--- WORK INSTRUCTIONS ---
The word "sandbox": say how many lines of the data below contain it, and give the number alone.

--- EXTRACTED INFORMATION ---
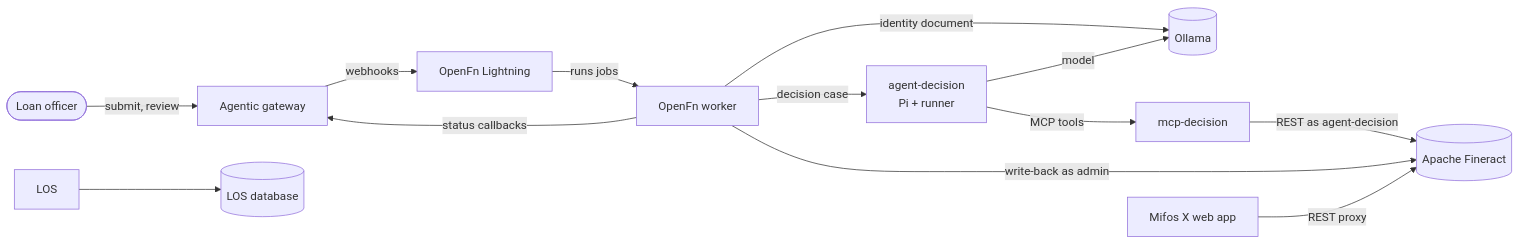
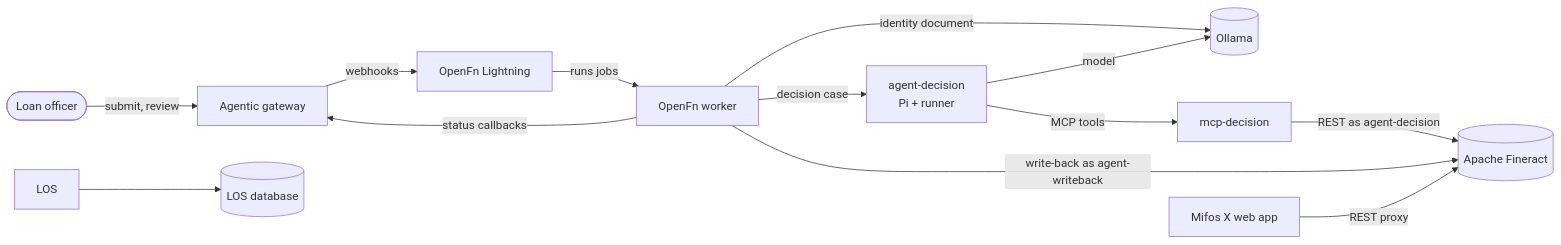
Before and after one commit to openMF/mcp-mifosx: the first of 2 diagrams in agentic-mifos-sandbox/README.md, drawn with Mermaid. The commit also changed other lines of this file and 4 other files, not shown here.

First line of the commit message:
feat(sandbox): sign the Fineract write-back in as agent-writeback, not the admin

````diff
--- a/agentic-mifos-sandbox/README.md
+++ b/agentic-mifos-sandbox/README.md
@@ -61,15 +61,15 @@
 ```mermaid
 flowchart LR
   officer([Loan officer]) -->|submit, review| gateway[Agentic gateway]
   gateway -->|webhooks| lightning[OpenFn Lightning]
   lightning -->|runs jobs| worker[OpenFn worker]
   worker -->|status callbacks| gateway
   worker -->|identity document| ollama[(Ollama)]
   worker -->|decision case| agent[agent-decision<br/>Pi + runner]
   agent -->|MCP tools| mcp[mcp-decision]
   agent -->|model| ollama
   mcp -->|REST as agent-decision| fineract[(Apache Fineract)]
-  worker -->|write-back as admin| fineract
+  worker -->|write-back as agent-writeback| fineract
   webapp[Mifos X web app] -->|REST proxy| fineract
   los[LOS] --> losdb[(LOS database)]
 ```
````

--- ANSWER TO THE EXERCISE ---
4